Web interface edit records
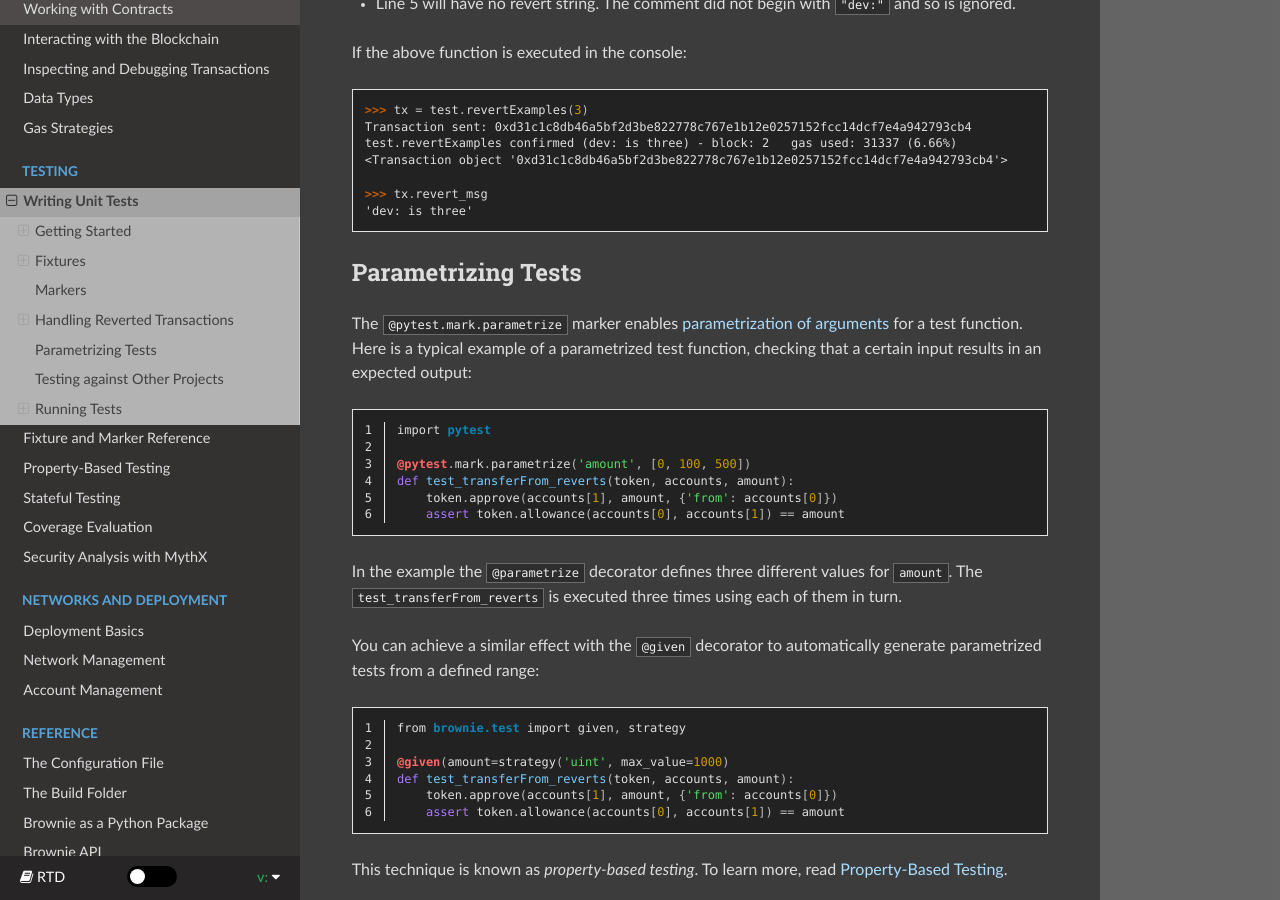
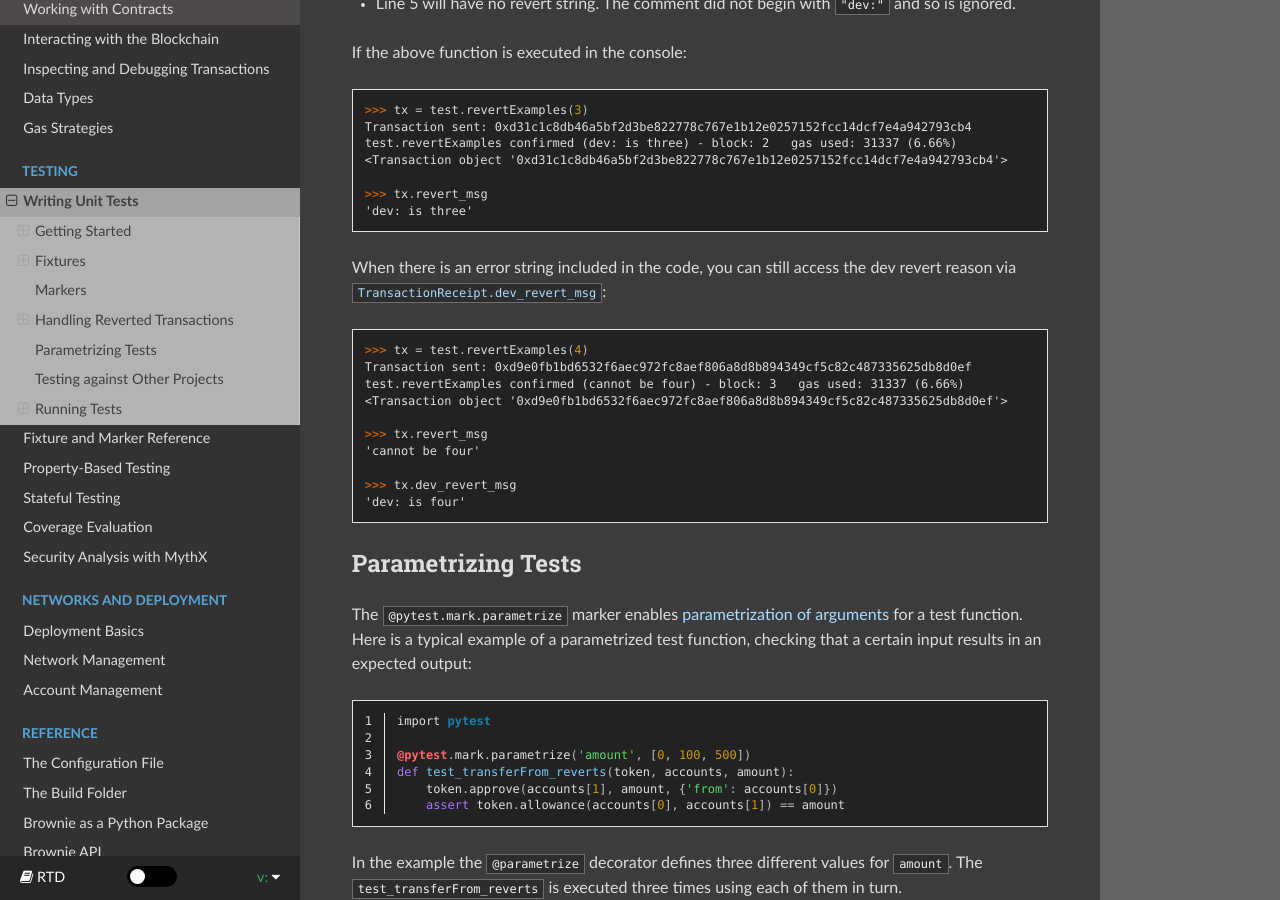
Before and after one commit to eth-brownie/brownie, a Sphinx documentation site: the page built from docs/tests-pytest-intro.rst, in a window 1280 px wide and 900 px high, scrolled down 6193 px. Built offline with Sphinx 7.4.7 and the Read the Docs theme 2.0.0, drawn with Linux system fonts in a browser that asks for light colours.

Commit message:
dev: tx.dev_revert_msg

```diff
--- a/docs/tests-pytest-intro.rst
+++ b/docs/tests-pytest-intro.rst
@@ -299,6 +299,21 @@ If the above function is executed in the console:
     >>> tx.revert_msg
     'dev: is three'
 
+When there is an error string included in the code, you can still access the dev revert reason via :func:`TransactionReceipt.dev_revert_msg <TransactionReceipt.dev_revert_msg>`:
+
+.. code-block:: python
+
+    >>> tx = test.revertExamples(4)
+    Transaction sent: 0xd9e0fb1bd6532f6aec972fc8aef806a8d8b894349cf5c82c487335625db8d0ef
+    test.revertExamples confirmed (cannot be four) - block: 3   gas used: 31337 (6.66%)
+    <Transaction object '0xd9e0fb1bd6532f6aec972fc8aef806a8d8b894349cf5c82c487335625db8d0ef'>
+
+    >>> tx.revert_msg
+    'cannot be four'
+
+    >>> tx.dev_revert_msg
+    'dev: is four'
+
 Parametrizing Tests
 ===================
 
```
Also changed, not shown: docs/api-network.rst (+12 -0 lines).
--
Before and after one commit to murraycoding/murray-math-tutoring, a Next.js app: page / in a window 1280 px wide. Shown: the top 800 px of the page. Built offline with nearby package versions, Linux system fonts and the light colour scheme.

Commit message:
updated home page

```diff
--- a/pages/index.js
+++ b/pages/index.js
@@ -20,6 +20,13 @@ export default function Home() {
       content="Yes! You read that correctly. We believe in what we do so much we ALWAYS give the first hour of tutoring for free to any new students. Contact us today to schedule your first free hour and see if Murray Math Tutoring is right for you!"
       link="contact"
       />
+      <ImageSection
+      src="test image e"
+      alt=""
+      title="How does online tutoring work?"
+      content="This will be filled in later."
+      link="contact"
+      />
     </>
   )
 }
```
* * *
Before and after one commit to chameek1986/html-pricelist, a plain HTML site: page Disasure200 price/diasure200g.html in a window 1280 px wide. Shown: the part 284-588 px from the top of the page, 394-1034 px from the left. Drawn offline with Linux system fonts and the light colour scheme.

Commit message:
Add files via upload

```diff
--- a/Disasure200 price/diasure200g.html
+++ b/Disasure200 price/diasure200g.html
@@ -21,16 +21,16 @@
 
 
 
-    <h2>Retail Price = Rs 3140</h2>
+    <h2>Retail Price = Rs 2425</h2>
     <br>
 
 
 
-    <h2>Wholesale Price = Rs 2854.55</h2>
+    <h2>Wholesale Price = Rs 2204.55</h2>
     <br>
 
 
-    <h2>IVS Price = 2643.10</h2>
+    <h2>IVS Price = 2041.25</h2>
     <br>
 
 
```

Description of the task: Search the records above for the string "code" and copy each line that holds it.

Answer:
+When there is an error string included in the code, you can still access the dev revert reason via :func:`TransactionReceipt.dev_revert_msg <TransactionReceipt.dev_revert_msg>`:
+.. code-block:: python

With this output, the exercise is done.